During his first term, he initiated a policy of increased government supervision through the enforcement of antitrust laws. With his backing, Congress passed the Elkins Act (1903), which greatly restricted the railroad practice of giving rebates to favored shippers. The act made published rates the lawful standard, and shippers equally liable with railroads for rebates. Meanwhile, Congress had created a new Cabinet Department of Commerce and Labor, which included a Bureau of Corporations empowered to investigate the affairs of large business aggregations.
Roosevelt won acclaim as a "trust-buster," but his actual attitude toward big business was complex. Economic concentration, he believed, was inevitable. Some trusts were "good," some "bad." The task of government was to make reasonable distinctions. When, for example, the Bureau of Corporations discovered in 1907 that the American Sugar Refining Company had evaded import duties, subsequent legal actions recovered more than $4 million and convicted several company officials. The Standard Oil Company was indicted for receiving secret rebates from the Chicago and Alton Railroad, convicted, and fined a staggering $29 million.
Roosevelt's striking personality and his trust-busting activities captured the imagination of the ordinary individual; approval of his progressive measures cut across party lines. In addition, the abounding prosperity of the country at this time led people to feel satisfied with the party in office. He won an easy victory in the 1904 presidential election.
Emboldened by a sweeping electoral triumph, Roosevelt called for stronger railroad regulation. In June 1906 Congress passed the Hepburn Act. It gave the Interstate Commerce Commission real authority in regulating rates, extended the commission's jurisdiction, and forced the railroads to surrender their interlocking interests in steamship lines and coal companies.
Other congressional measures carried the principle of federal control still further. The Pure Food and Drug Act of 1906 prohibited the use of any "deleterious drug, chemical, or preservative" in prepared medicines and foods. The Meat Inspection Act of the same year mandated federal inspection of all meat-packing establishments engaged in interstate commerce.
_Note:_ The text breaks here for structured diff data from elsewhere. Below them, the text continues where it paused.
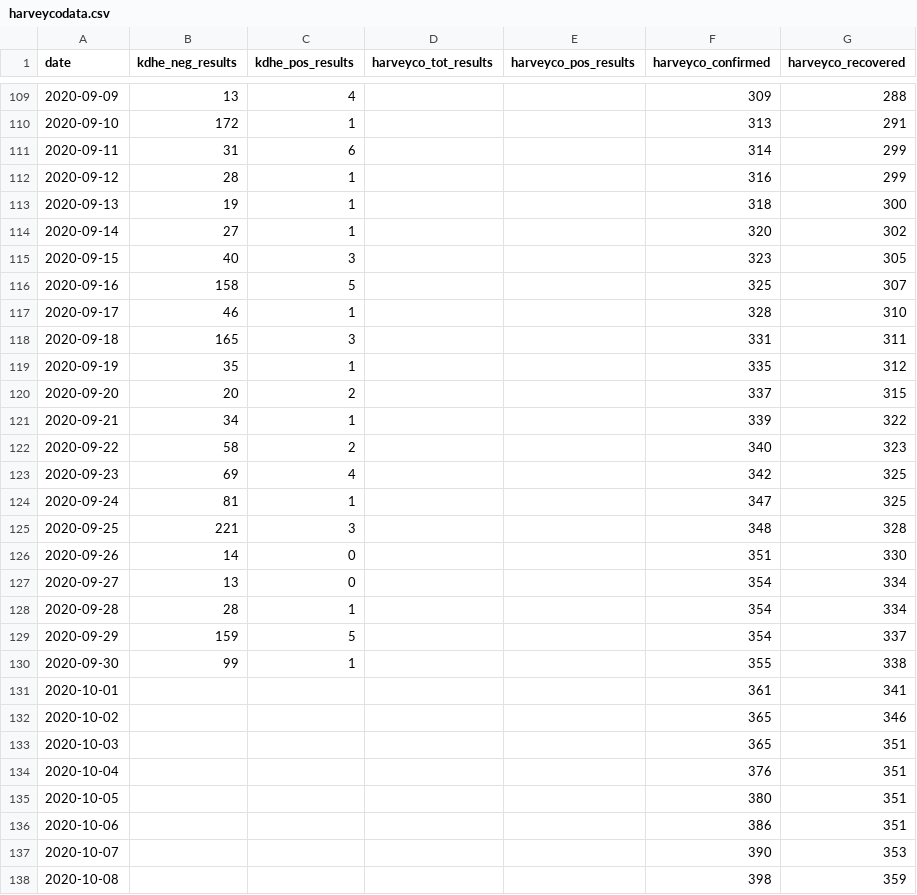
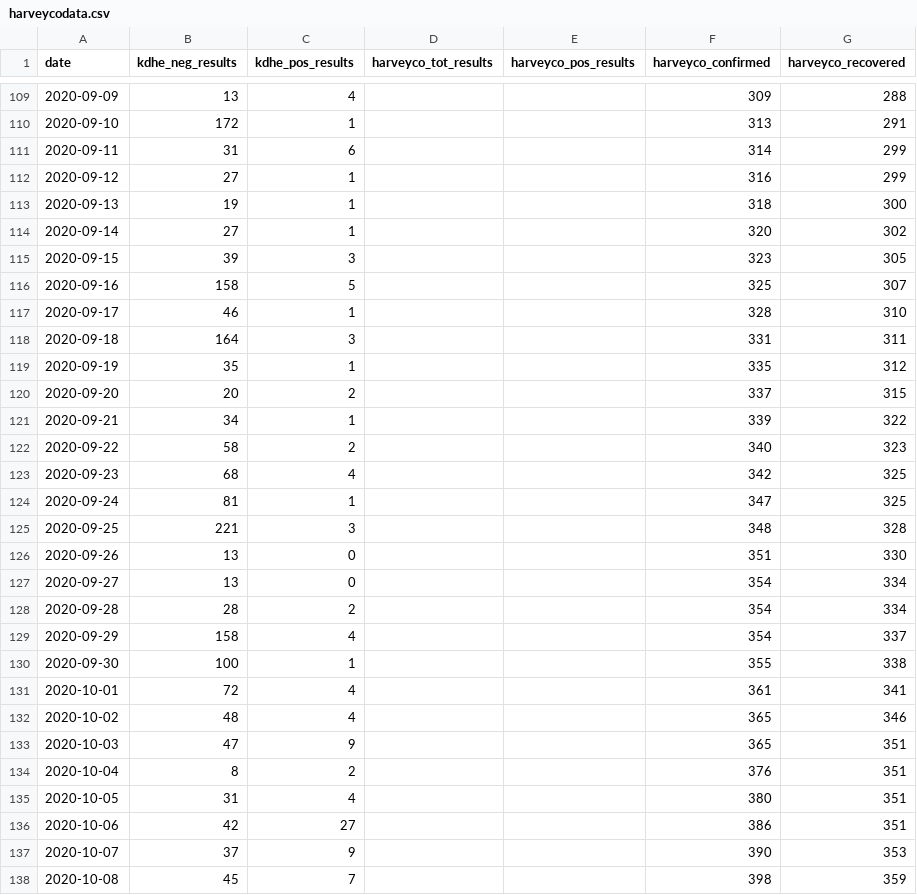
Before and after one commit to jgoerzen/covid19-data, a CSV file: harveycodata.csv, drawn as a sheet; only a part is shown, gaps mark what is left out; the diff covers the shown part only.

Commit message:
update

```diff
--- a/harveycodata.csv
+++ b/harveycodata.csv
@@ -111,9 +111,9 @@ date,kdhe_neg_results,kdhe_pos_results,harveyco_tot_results,harveyco_pos_results
 2020-09-11,31,6,,,314,299
-2020-09-12,28,1,,,316,299
+2020-09-12,27,1,,,316,299
 2020-09-13,19,1,,,318,300
 2020-09-14,27,1,,,320,302
-2020-09-15,40,3,,,323,305
+2020-09-15,39,3,,,323,305
 2020-09-16,158,5,,,325,307
 2020-09-17,46,1,,,328,310
-2020-09-18,165,3,,,331,311
+2020-09-18,164,3,,,331,311
 2020-09-19,35,1,,,335,312
@@ -122,17 +122,17 @@ date,kdhe_neg_results,kdhe_pos_results,harveyco_tot_results,harveyco_pos_results
 2020-09-22,58,2,,,340,323
-2020-09-23,69,4,,,342,325
+2020-09-23,68,4,,,342,325
 2020-09-24,81,1,,,347,325
 2020-09-25,221,3,,,348,328
-2020-09-26,14,0,,,351,330
+2020-09-26,13,0,,,351,330
 2020-09-27,13,0,,,354,334
-2020-09-28,28,1,,,354,334
-2020-09-29,159,5,,,354,337
-2020-09-30,99,1,,,355,338
-2020-10-01,,,,,361,341
-2020-10-02,,,,,365,346
-2020-10-03,,,,,365,351
-2020-10-04,,,,,376,351
-2020-10-05,,,,,380,351
-2020-10-06,,,,,386,351
-2020-10-07,,,,,390,353
-2020-10-08,,,,,398,359
+2020-09-28,28,2,,,354,334
+2020-09-29,158,4,,,354,337
+2020-09-30,100,1,,,355,338
+2020-10-01,72,4,,,361,341
+2020-10-02,48,4,,,365,346
+2020-10-03,47,9,,,365,351
+2020-10-04,8,2,,,376,351
+2020-10-05,31,4,,,380,351
+2020-10-06,42,27,,,386,351
+2020-10-07,37,9,,,390,353
+2020-10-08,45,7,,,398,359
```
Also changed, not shown: 4 added rows and 1 edited cell elsewhere in this file.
Conservation of the nation's natural resources, managed development of the public domain, and the reclamation of wide stretches of neglected land were among the other major achievements of the Roosevelt era. Roosevelt and his aides were more than conservationists, but given the helter-skelter exploitation of public resources that had preceded them, conservation loomed large on their agenda. Whereas his predecessors had set aside 18,800,000 hectares of timberland for preservation and parks, Roosevelt increased the area to 59,200,000 hectares. They also began systematic efforts to prevent forest fires and to re-timber denuded tracts.